▶ **Brief**
Filter the entries and keep only the lines where the string "docs" appears.
START Material for this exercise
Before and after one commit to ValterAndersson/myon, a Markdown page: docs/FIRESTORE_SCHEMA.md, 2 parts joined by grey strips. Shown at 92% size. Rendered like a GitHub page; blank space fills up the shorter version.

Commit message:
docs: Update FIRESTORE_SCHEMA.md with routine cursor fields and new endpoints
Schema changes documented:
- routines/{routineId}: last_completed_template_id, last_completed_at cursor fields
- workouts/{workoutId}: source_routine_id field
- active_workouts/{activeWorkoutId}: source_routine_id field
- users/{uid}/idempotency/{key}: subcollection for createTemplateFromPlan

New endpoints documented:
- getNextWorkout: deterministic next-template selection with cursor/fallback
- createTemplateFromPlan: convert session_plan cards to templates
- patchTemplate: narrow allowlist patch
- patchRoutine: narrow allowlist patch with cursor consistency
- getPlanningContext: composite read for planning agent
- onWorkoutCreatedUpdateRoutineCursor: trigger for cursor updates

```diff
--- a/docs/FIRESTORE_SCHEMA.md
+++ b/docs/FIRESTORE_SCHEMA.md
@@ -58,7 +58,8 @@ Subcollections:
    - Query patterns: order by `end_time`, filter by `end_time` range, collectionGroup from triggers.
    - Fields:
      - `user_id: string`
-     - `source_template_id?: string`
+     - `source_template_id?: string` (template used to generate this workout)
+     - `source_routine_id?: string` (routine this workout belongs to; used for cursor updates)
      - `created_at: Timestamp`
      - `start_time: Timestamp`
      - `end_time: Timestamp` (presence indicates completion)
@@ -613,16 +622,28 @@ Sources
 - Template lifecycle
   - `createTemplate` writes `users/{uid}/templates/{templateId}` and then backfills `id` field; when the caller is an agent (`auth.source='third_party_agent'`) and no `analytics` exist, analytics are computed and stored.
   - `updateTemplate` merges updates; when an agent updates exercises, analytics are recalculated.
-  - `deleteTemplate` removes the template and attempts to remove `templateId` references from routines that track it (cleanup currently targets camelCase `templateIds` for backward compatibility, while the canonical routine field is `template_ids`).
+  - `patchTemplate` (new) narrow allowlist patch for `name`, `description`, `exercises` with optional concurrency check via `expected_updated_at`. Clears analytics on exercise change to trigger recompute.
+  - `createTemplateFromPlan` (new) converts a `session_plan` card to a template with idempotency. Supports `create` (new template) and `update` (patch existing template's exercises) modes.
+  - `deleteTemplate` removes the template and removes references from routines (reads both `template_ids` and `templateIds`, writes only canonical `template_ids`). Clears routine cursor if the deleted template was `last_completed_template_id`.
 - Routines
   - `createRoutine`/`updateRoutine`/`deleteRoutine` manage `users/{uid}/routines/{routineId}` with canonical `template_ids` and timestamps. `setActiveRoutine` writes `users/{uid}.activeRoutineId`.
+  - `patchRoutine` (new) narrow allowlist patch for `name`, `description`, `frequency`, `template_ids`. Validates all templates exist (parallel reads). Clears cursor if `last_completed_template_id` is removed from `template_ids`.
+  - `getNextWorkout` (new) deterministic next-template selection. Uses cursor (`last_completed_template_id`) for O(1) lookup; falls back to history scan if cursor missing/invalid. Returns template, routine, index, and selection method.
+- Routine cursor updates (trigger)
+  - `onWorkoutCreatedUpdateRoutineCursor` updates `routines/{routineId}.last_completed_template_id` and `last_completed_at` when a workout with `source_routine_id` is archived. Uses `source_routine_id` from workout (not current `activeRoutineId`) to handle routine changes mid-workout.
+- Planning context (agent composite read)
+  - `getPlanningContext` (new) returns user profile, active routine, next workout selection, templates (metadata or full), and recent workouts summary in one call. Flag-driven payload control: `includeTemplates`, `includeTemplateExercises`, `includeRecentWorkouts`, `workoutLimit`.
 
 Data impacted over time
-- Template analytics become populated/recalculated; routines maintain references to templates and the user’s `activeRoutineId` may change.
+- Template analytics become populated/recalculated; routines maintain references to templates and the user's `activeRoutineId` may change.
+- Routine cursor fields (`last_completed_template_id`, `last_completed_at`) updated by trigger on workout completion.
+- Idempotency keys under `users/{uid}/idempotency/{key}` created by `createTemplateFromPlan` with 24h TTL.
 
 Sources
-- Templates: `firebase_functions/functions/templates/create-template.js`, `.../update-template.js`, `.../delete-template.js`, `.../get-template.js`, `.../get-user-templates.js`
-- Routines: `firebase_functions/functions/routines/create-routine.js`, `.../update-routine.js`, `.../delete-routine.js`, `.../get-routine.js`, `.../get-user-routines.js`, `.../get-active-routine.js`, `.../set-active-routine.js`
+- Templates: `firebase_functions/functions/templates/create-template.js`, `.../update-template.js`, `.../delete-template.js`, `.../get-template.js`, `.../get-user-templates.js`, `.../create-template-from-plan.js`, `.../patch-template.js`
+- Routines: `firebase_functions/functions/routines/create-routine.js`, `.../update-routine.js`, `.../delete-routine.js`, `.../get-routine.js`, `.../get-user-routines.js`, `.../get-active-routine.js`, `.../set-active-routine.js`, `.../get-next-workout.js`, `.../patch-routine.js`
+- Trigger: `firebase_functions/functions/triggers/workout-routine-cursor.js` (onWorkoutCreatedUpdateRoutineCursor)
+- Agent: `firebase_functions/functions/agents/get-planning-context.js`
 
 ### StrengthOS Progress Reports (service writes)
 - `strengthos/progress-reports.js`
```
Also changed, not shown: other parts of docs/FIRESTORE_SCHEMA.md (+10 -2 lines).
END Material for this exercise
▶ **Solution for this task**
Before and after one commit to ValterAndersson/myon, a Markdown page: docs/FIRESTORE_SCHEMA.md, 2 parts joined by grey strips. Shown at 92% size. Rendered like a GitHub page; blank space fills up the shorter version.
docs: Update FIRESTORE_SCHEMA.md with routine cursor fields and new endpoints
--- a/docs/FIRESTORE_SCHEMA.md
+++ b/docs/FIRESTORE_SCHEMA.md
Also changed, not shown: other parts of docs/FIRESTORE_SCHEMA.md (+10 -2 lines).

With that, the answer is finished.